■ What to do
Could you please return each line of the data that has the word "Access"?

■ Material provided
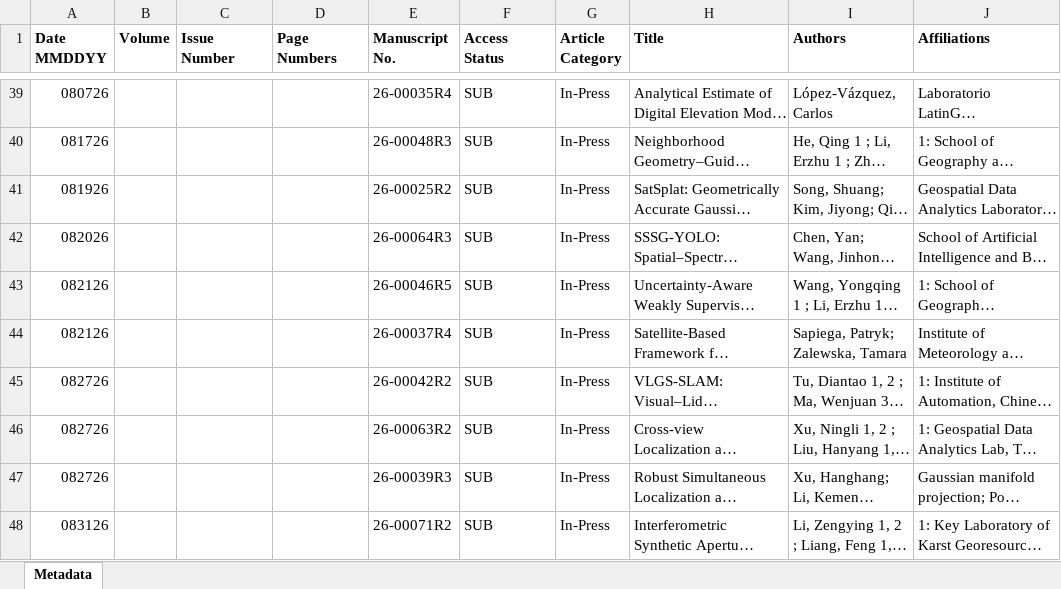
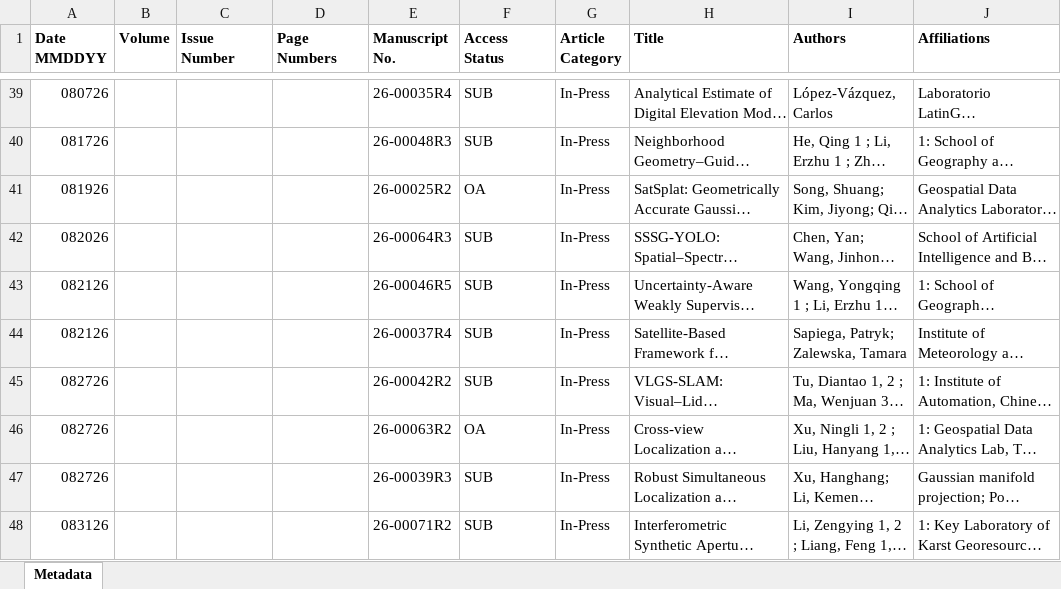
Before and after one commit to tang1693/PERShtml, an Excel workbook: 26-09_September_Metadata.xlsx, sheet Metadata, drawn as a sheet; only a part is shown, gaps mark what is left out; long unchanged cells end in …; values as stored, in another font and other column widths than the file's, no borders; the diff names each change by its address in the sheet, - before the commit and + after, or states it on an @@ line.

Commit message:
Auto update: 26-09_September_Metadata.xlsx

```diff
--- a/26-09_September_Metadata.xlsx (sheet Metadata)
+++ b/26-09_September_Metadata.xlsx (sheet Metadata)
-F41 (Access Status): SUB
+F41 (Access Status): OA
-F46 (Access Status): SUB
+F46 (Access Status): OA
```
Also changed, not shown: 4 other files.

■ Result of the exercise
-F41 (Access Status): SUB
+F41 (Access Status): OA
-F46 (Access Status): SUB
+F46 (Access Status): OA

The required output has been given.